How can hope be found in a story about death? Khadar Ayderus Ahmed closes our interview with the message that right to the end, with a smile on Guled’s – the main character in his feature-length debut The Gravedigger’s Wife – face you can see: hope everywhere.

The Gravedigger’s Wife is a cinema first – the first Somali film to reach a British audience. Set in Djibouti, it is a purposeful examination of love, life, death, hope, community. So much manages to be said in this film without narration or over-explanation.

The lack of dialogue was a choice made by first-time director Ahmed, to invite us into this world without on-screen subtitles taking you out of it. For one hour and 28 minutes, I was engrossed in the world of Guled and his wife Nasra. As intended, I forgot I was watching a film – it felt like I was witnessing an enduring love unfold.

bell hooks clarified “love as a verb” in her book All About Love, and in opening scenes with Nasra and Guled, we see love in action. We see Guled, attentive and caring, but shortly after, my expectations of their dynamic are subverted.

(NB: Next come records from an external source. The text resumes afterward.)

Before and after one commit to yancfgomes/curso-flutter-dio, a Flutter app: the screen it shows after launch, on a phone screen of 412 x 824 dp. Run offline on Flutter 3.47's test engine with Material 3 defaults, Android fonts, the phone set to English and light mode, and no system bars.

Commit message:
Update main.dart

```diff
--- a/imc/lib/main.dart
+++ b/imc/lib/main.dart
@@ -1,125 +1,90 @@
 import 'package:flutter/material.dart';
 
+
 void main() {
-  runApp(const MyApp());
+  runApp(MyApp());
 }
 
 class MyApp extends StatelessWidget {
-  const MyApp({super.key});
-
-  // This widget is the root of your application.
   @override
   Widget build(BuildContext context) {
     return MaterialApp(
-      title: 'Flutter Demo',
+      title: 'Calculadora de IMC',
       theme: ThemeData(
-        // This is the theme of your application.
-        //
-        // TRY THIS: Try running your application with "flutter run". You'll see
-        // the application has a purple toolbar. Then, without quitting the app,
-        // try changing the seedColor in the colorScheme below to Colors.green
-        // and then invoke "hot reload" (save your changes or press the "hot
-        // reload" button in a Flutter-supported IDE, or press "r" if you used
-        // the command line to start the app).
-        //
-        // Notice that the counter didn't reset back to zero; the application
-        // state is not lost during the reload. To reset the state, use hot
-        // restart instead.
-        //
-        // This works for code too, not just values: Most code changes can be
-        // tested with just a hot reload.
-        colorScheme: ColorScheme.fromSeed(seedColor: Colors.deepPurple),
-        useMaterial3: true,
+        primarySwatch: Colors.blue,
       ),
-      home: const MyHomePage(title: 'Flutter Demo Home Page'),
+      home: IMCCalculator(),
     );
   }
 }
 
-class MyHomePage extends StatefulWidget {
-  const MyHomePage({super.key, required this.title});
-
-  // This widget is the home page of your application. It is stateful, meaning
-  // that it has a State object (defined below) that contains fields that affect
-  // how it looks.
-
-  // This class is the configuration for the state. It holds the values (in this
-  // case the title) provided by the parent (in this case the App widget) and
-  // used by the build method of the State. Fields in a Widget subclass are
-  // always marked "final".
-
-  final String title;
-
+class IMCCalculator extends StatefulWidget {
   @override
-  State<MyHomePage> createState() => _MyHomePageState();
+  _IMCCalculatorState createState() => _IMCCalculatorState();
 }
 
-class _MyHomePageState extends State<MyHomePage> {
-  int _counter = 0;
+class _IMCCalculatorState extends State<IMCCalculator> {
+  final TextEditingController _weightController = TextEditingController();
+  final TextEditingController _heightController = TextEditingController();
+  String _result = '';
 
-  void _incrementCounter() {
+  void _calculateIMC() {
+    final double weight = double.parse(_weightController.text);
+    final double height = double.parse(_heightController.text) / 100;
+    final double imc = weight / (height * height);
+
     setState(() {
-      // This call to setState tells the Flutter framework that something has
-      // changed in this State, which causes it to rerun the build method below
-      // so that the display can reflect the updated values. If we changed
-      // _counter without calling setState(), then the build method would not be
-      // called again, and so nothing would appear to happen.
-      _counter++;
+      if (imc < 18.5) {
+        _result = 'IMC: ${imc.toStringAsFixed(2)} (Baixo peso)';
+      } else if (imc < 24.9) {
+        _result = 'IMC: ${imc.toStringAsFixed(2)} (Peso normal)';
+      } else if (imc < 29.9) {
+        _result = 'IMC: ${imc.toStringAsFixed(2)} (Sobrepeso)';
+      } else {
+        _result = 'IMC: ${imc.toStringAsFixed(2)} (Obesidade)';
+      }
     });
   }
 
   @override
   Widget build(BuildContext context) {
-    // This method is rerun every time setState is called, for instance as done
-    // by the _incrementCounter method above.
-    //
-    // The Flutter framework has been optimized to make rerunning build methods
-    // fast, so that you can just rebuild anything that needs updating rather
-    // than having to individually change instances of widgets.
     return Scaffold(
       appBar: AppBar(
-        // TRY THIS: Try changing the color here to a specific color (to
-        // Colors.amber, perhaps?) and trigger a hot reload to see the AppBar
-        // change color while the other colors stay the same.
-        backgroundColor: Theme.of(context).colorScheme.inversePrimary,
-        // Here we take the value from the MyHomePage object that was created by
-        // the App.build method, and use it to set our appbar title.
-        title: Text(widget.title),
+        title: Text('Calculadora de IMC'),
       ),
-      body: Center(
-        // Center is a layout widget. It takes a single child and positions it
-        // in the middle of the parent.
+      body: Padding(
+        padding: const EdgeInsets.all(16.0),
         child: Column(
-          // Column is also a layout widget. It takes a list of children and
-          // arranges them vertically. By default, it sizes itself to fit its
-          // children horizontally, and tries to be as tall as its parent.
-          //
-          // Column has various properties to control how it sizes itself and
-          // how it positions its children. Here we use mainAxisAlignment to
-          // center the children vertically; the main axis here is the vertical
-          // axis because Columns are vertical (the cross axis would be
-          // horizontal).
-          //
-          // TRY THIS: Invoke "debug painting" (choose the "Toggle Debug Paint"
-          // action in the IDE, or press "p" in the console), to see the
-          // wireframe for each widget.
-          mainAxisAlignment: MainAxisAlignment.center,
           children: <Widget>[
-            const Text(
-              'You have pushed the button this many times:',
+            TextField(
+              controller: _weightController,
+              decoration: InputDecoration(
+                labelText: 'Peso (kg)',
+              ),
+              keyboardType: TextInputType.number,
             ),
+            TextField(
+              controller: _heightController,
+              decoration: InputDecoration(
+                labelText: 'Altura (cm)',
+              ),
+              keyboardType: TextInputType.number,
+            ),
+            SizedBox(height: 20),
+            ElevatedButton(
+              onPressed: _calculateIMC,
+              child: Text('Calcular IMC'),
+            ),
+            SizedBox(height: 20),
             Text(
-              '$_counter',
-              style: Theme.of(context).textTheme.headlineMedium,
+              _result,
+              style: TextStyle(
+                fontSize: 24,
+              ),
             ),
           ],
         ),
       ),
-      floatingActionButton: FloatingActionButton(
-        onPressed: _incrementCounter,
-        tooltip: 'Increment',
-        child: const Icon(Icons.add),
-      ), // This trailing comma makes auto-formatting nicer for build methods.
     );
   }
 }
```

Guled is not simply a dutiful husband tending to his sick wife, Nasra, as Ahmed shares, is “the heart and soul of the film.”